Black Aggie’s Tomb lies on the northern side of the small picturesque Rowantree Burn (at NS 8392 7862) 450m south-west of Bonnyhill Farm.
The walled compound has been fitted into an existing enclosure and so is not square, the north wall being 4.06m long internally, whilst its southern partner is 4.24m. Likewise, the west wall is 5.82m and the east one 5.56m (externally it is 5.15 x 6.7m). The latter contains the doorway which is 1.04m wide and has a 0.03m external rebate. Iron pivots occur on the south side. The walls are of random rubble with dressed sandstone margins and quoins and have been given a cement render scored with lines to imitate ashlar. At the western corners it stands to an external height of 1.8-1.9m, though elsewhere it is much decayed. The coping stones are 0.61m wide and 0.10m thick.
Illus: The inner Enclosure on the right with the outer Enclosure Wall just visible in the distance.
This walled enclosure sits eccentrically within an outer tree-planted enclosure bounded by a low dyke which contains traces of mortar. The outer enclosure is 18.5m N/S by 14.7m W/E with a curved south-eastern corner. The western side is formed from the current field boundary. It has an access point, 1.3m wide, in its northern side, that being the direction of approach from Bonnyhill Farm.
On the south side of the main enclosure is a simple chamfered arched headstone (1.13m high) of local sandstone set on a moulded plinth (0.64m tall). The inscription reads: “SACRED/ TO/ THE/ MEMORY OF/ THE REV JOHN REID/ MINISTER OF RP CHURCH/ LAURIESTON/ ANNABELLA STARK HIS WIFE/ JOHN AND JAMES ALEXANDER THEIR SONS/ MARGARET AND ELIZABETH HELEN. THEIR DAUGHTERS./ ALSO/ MARY STARK REID/ AND/ ANNEBELLA STARK REID/ THEIR DAUGHTERS.”

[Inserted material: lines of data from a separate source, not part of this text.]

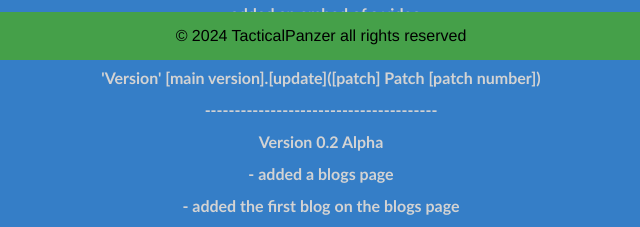
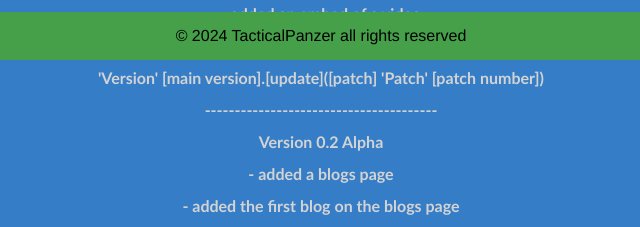
Before and after one commit to TacticalPanzer52/TacticalPanzer52.github.io, a plain HTML site: page index.html in a window 1280 px wide. Shown: the part 740-967 px from the top of the page, 319-959 px from the left. Drawn offline with Linux system fonts and the light colour scheme.

Commit message:
version 0.25

```diff
--- a/index.html
+++ b/index.html
@@ -32,7 +32,7 @@
             <p>Version 0.25 Alpha Patch 2</p>
             <p>- added an embed of a video</p>
             <p>- changed version naming scheme to</p>
-            <p>'Version' [main version].[update]([patch] Patch [patch number])</p>
+            <p>'Version' [main version].[update]([patch] 'Patch' [patch number])</p>
             <p>---------------------------------------</p>
             <p>Version 0.2 Alpha</p>
             <p>- added a blogs page</p>
```
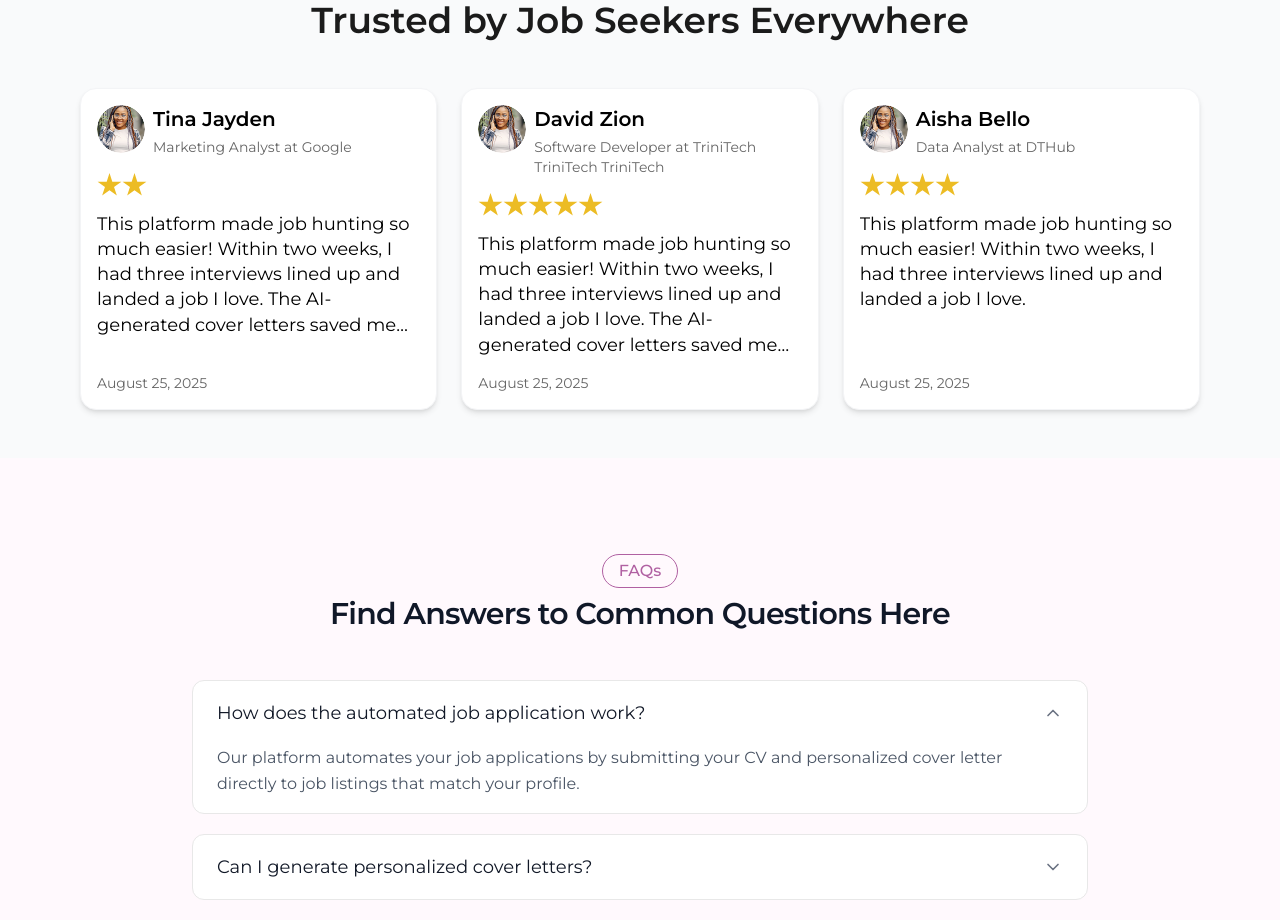
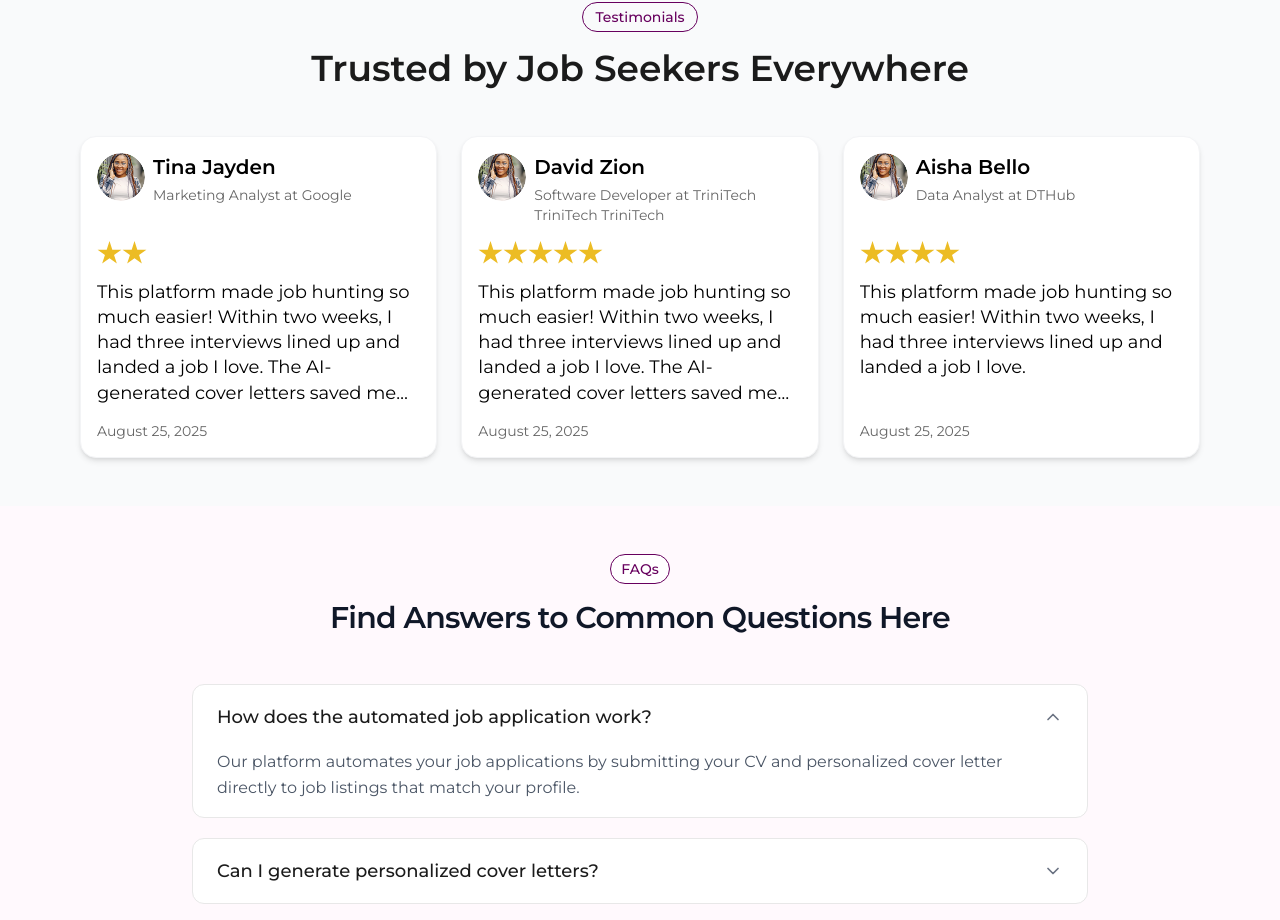
Before and after one commit to TheSkillGarage/coachme_ai, a React (Vite) app: page / in a window 1280 px wide. Shown: the part 3446-4366 px from the top of the page. Built offline with nearby package versions, Linux system fonts and the light colour scheme.

Commit message:
UI fixes

```diff
--- a/src/pages/landing/FAQs/index.tsx
+++ b/src/pages/landing/FAQs/index.tsx
@@ -1,54 +1,58 @@
-import { useState } from "react";
+import { useState } from 'react';
 import { ChevronDown } from 'lucide-react';
+import { Badge } from '../../../components/ui/badge';
 
-interface FAQs{
+interface FAQs {
   question: string;
   answer: string;
 }
 
-const faqs : FAQs[] = [
+const faqs: FAQs[] = [
   {
-    question: "How does the automated job application work?",
+    question: 'How does the automated job application work?',
     answer:
-      "Our platform automates your job applications by submitting your CV and personalized cover letter directly to job listings that match your profile.",
+      'Our platform automates your job applications by submitting your CV and personalized cover letter directly to job listings that match your profile.',
   },
   {
-    question: "Can I generate personalized cover letters?",
+    question: 'Can I generate personalized cover letters?',
     answer:
-      "Yes! You can automatically generate unique, personalized cover letters tailored to each job application.",
+      'Yes! You can automatically generate unique, personalized cover letters tailored to each job application.',
   },
   {
-    question: "Will my data and applications remain private?",
+    question: 'Will my data and applications remain private?',
     answer:
-      "Absolutely. Your data and applications are encrypted and stored securely. We never share your information with third parties without consent.",
+      'Absolutely. Your data and applications are encrypted and stored securely. We never share your information with third parties without consent.',
   },
   {
-    question: "Is the platform free to use?",
+    question: 'Is the platform free to use?',
     answer:
-      "The platform offers a free tier with optional premium features for enhanced automation and customization.",
+      'The platform offers a free tier with optional premium features for enhanced automation and customization.',
   },
   {
-    question: "Do I need to upload my CV or resume?",
+    question: 'Do I need to upload my CV or resume?',
     answer:
-      "Yes, uploading your CV or resume helps us tailor job applications and generate accurate cover letters.",
+      'Yes, uploading your CV or resume helps us tailor job applications and generate accurate cover letters.',
   },
 ];
 
 export default function FaqSection() {
   const [openIndex, setOpenIndex] = useState<number | null>(0);
 
-  const toggleFaq = (index:number) => {
+  const toggleFaq = (index: number) => {
     setOpenIndex(openIndex === index ? null : index);
   };
 
   return (
-    <section id="faqs" className="bg-[#FFF9FD] py-16 px-4 sm:px-8 md:px-16 lg:px-24 font-inter">
+    <section
+      id="faqs"
+      className="bg-[#FFF9FD] py-4 md:py-12 px-4 sm:px-8 md:px-16 lg:px-24 mb-6 md:mb-10 font-inter"
+    >
       <div className="max-w-4xl mx-auto">
         {/* Header */}
-        <div className="space-y-2 text-center mb-12 pt-8  ">
-          <p className="inline-block border border-text-[#B061A2]-800 text-[#B061A2] px-4 py-1 rounded-full font-medium ">
+        <div className="space-y-2 text-center mb-12">
+          <Badge className="text-primary-500 border border-primary-500 bg-white mb-4">
             FAQs
-          </p>
+          </Badge>
           <h2 className="text-2xl md:text-3xl font-semibold text-gray-900 tracking-tight font-inter">
             Find Answers to Common Questions Here
           </h2>
@@ -66,10 +70,10 @@ export default function FaqSection() {
                 onClick={() => toggleFaq(index)}
                 className="w-full flex justify-between items-center px-5 sm:px-6 py-4.5 text-left text-base sm:text-lg font-[400] text-[#111827]  focus:outline-none"
               >
-                <span className="flex-1">{faq.question}</span>
+                <span className="flex-1 text-grey-500 font-medium">{faq.question}</span>
                 <ChevronDown
                   className={`h-5 w-5 text-gray-500 transform transition-transform duration-300 ${
-                    openIndex === index ? "rotate-180 text-[#B061A2]" : ""
+                    openIndex === index ? 'rotate-180 text-[#B061A2]' : ''
                   }`}
                 />
               </button>
@@ -78,8 +82,8 @@ export default function FaqSection() {
               <div
                 className={`overflow-hidden transition-all duration-500 ease-in-out ${
                   openIndex === index
-                    ? "max-h-40 opacity-100 translate-y-0"
-                    : "max-h-0 opacity-0 -translate-y-2"
+                    ? 'max-h-40 opacity-100 translate-y-0'
+                    : 'max-h-0 opacity-0 -translate-y-2'
                 }`}
               >
                 <div className="px-5 sm:px-6 pb-4 text-gray-600 text-sm sm:text-base leading-relaxed">
--- a/src/pages/landing/testimonials/index.tsx
+++ b/src/pages/landing/testimonials/index.tsx
@@ -63,7 +63,7 @@ const TestimonialBlock: React.FC<{ testimonial: Testimonial }> = ({
       <div>
         <div className="flex gap-2 mb-4">
           <Avatar size="lg" className="min-w-12" src={testimonial.avatarSrc} />
-          <div className="flex flex-col">
+          <div className="flex flex-col min-h-[72px]">
             <p className="font-semibold text-[18px] md:text-[20px] mb-1 leading-[140%]">
               {testimonial.fullName}
             </p>
@@ -91,10 +91,11 @@ const TestimonialBlock: React.FC<{ testimonial: Testimonial }> = ({
 const TestimonialsSection: React.FC = () => {
   return (
     <section
-      id='testimonials'
+      id="testimonials"
       className="flex flex-col items-center justify-center
          px-5 md:px-20
-         mb-12 mx-auto max-w-7xl "
+         mb-12 mx-auto max-w-7xl
+         mt-12"
     >
       <Badge className="bg-transparent border border-primary-500 gap-2 mb-4 py-1 px-3 text-primary-500">
         Testimonials
```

Rev. John Reid was the first minister of Laurieston Reformed Presbyterian Church where he settled in 1788. On 1 June 1797 Reid married Annabella Helen Stark whose father, John Stark, owned Bonnyhill Farm, Bonnybridge (Love 1910). The burial records of Falkirk Parish show that on 18 November 1819 their children, John and Margaret Reid, were buried at Bonnyhill, and were followed on the 25th of that month by James Alexander Reid. They probably died from some epidemic, and it would therefore have been considered wise to place them in a separate burial ground. Rev. John Reid died on 4 December 1820 at Bridgend, Linlithgow, as a consequence of a fall from his horse. He was in the 67th year of his age and the 33rd of his ministry.
There is a tradition that the Rev. John Reid and his wife had a coloured maid at their manse in Laurieston whose name was Aggie. Annabella’s sister, Helen Stark, had followed Archibald Currie to America where they married on 14 December 1788 in the Third Presbyterian Church, Philadelphia. They resided in Richmond and after her husband’s death Helen Currie returned to Scotland. It is highly likely that it was she who brought her coloured slave back from America. When Aggie died she was buried at Bonnyhill, and it was from her that the tomb came to bear the traditional name of “Black Aggie’s Grave.” Helen Currie died in August 1852. A Bonnybridge man, who worked for the Council, told Rev. Waugh that if anyone ran around the tomb three times ‘Black Aggie’ would appear! (Waugh 1981, 17).
Black Aggie’s Grave SMR 532 NS 8392 7862